Action item:
The string "Macro" appears in some lines of the entries that follow; copy each such line.

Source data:
··········

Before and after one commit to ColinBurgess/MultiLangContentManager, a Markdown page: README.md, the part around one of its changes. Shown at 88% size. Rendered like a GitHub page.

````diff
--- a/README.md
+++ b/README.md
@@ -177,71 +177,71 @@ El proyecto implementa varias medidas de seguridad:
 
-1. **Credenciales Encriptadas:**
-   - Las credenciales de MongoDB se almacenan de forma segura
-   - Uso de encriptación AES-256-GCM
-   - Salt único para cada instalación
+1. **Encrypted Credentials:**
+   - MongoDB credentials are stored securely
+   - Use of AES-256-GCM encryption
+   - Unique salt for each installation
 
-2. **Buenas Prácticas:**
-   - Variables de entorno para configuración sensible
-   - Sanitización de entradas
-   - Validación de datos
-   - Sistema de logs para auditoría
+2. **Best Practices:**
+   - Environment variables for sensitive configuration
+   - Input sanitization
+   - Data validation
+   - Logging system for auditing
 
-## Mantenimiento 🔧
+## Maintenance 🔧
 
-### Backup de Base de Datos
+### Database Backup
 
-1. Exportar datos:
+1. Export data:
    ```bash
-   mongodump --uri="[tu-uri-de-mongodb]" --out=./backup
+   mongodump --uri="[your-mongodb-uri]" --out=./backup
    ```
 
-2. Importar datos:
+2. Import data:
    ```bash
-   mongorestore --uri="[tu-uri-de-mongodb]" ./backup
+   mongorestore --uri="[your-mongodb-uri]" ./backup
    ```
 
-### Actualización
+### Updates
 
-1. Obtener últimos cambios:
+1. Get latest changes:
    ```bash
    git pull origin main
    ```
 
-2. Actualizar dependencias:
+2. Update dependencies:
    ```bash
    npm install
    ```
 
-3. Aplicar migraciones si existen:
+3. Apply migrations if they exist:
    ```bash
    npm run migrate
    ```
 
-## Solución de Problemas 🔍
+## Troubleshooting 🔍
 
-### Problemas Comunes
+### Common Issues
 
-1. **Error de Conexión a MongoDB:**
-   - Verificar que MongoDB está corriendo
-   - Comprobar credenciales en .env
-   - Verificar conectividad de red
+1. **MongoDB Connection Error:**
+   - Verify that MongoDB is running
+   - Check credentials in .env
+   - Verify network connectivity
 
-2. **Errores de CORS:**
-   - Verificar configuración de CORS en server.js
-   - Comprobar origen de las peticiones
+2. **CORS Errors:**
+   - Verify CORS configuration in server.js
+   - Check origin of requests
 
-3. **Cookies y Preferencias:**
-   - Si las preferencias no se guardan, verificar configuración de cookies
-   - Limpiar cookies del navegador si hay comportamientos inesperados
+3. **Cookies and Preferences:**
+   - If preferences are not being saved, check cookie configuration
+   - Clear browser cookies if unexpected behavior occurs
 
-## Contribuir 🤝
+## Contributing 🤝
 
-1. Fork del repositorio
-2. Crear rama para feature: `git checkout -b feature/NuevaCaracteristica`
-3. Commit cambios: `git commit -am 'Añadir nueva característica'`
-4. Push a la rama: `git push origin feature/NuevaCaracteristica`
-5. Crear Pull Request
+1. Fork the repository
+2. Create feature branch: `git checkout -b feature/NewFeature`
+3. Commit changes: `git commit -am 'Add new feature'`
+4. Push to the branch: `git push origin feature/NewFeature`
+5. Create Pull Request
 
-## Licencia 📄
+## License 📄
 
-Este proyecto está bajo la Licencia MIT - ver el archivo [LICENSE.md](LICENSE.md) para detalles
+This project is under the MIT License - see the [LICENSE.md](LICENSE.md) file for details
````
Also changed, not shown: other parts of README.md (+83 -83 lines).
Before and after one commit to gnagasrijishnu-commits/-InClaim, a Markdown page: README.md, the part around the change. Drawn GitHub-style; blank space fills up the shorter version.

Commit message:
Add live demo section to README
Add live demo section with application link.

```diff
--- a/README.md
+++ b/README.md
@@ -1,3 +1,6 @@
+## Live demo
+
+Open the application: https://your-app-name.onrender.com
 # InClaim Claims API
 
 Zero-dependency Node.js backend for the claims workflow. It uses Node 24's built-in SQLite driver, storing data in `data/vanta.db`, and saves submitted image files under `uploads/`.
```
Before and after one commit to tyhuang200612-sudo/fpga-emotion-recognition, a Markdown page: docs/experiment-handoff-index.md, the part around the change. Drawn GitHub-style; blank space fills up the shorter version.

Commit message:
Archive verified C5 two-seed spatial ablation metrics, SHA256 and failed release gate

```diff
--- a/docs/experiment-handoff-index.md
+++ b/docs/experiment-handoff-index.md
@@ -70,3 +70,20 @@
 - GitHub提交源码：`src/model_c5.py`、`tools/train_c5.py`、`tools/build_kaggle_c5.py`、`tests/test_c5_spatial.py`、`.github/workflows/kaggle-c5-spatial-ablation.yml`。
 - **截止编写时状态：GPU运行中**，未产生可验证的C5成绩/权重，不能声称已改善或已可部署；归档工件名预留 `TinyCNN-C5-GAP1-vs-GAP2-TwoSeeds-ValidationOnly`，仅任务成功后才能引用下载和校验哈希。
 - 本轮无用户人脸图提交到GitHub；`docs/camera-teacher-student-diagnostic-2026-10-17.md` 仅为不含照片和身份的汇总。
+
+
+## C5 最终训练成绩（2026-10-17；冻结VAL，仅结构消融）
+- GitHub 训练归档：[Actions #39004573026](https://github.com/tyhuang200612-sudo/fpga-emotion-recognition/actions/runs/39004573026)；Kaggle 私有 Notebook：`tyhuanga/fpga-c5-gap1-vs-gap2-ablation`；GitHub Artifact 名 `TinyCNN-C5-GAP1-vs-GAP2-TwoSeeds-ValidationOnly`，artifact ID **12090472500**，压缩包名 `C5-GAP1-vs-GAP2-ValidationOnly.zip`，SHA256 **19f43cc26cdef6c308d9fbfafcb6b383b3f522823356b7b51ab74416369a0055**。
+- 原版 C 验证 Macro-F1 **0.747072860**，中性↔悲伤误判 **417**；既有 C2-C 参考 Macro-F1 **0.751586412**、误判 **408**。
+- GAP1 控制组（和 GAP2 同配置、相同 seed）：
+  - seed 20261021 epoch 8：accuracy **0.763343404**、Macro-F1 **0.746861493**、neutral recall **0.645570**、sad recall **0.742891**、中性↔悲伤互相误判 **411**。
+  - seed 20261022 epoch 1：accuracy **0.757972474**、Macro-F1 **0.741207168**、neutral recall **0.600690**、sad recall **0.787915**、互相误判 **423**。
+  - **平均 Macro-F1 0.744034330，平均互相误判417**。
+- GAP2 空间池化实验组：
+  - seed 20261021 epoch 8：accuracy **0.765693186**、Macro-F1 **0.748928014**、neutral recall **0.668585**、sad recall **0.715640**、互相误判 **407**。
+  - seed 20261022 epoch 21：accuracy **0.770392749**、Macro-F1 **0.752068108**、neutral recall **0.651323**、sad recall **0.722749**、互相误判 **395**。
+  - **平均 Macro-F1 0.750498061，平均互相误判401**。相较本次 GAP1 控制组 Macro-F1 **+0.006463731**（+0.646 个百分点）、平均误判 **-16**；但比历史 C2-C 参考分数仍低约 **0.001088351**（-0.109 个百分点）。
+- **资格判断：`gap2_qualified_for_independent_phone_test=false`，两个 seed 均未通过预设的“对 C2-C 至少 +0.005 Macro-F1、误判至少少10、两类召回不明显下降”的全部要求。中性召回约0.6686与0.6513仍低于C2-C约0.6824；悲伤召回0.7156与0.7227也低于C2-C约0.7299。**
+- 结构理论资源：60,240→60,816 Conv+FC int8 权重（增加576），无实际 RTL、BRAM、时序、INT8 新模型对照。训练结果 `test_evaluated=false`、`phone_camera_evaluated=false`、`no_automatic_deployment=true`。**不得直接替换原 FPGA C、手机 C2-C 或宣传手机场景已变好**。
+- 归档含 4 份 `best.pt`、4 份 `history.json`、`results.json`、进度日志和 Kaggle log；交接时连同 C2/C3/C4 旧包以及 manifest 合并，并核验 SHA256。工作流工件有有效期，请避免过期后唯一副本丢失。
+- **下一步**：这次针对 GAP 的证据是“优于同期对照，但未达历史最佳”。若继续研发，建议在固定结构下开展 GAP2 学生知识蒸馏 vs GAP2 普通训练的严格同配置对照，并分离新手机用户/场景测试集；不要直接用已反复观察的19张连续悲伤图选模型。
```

··········

Final answer:
+- 原版 C 验证 Macro-F1 **0.747072860**，中性↔悲伤误判 **417**；既有 C2-C 参考 Macro-F1 **0.751586412**、误判 **408**。
+  - seed 20261021 epoch 8：accuracy **0.763343404**、Macro-F1 **0.746861493**、neutral recall **0.645570**、sad recall **0.742891**、中性↔悲伤互相误判 **411**。
+  - seed 20261022 epoch 1：accuracy **0.757972474**、Macro-F1 **0.741207168**、neutral recall **0.600690**、sad recall **0.787915**、互相误判 **423**。
+  - **平均 Macro-F1 0.744034330，平均互相误判417**。
+  - seed 20261021 epoch 8：accuracy **0.765693186**、Macro-F1 **0.748928014**、neutral recall **0.668585**、sad recall **0.715640**、互相误判 **407**。
+  - seed 20261022 epoch 21：accuracy **0.770392749**、Macro-F1 **0.752068108**、neutral recall **0.651323**、sad recall **0.722749**、互相误判 **395**。
+  - **平均 Macro-F1 0.750498061，平均互相误判401**。相较本次 GAP1 控制组 Macro-F1 **+0.006463731**（+0.646 个百分点）、平均误判 **-16**；但比历史 C2-C 参考分数仍低约 **0.001088351**（-0.109 个百分点）。
+- **资格判断：`gap2_qualified_for_independent_phone_test=false`，两个 seed 均未通过预设的“对 C2-C 至少 +0.005 Macro-F1、误判至少少10、两类召回不明显下降”的全部要求。中性召回约0.6686与0.6513仍低于C2-C约0.6824；悲伤召回0.7156与0.7227也低于C2-C约0.7299。**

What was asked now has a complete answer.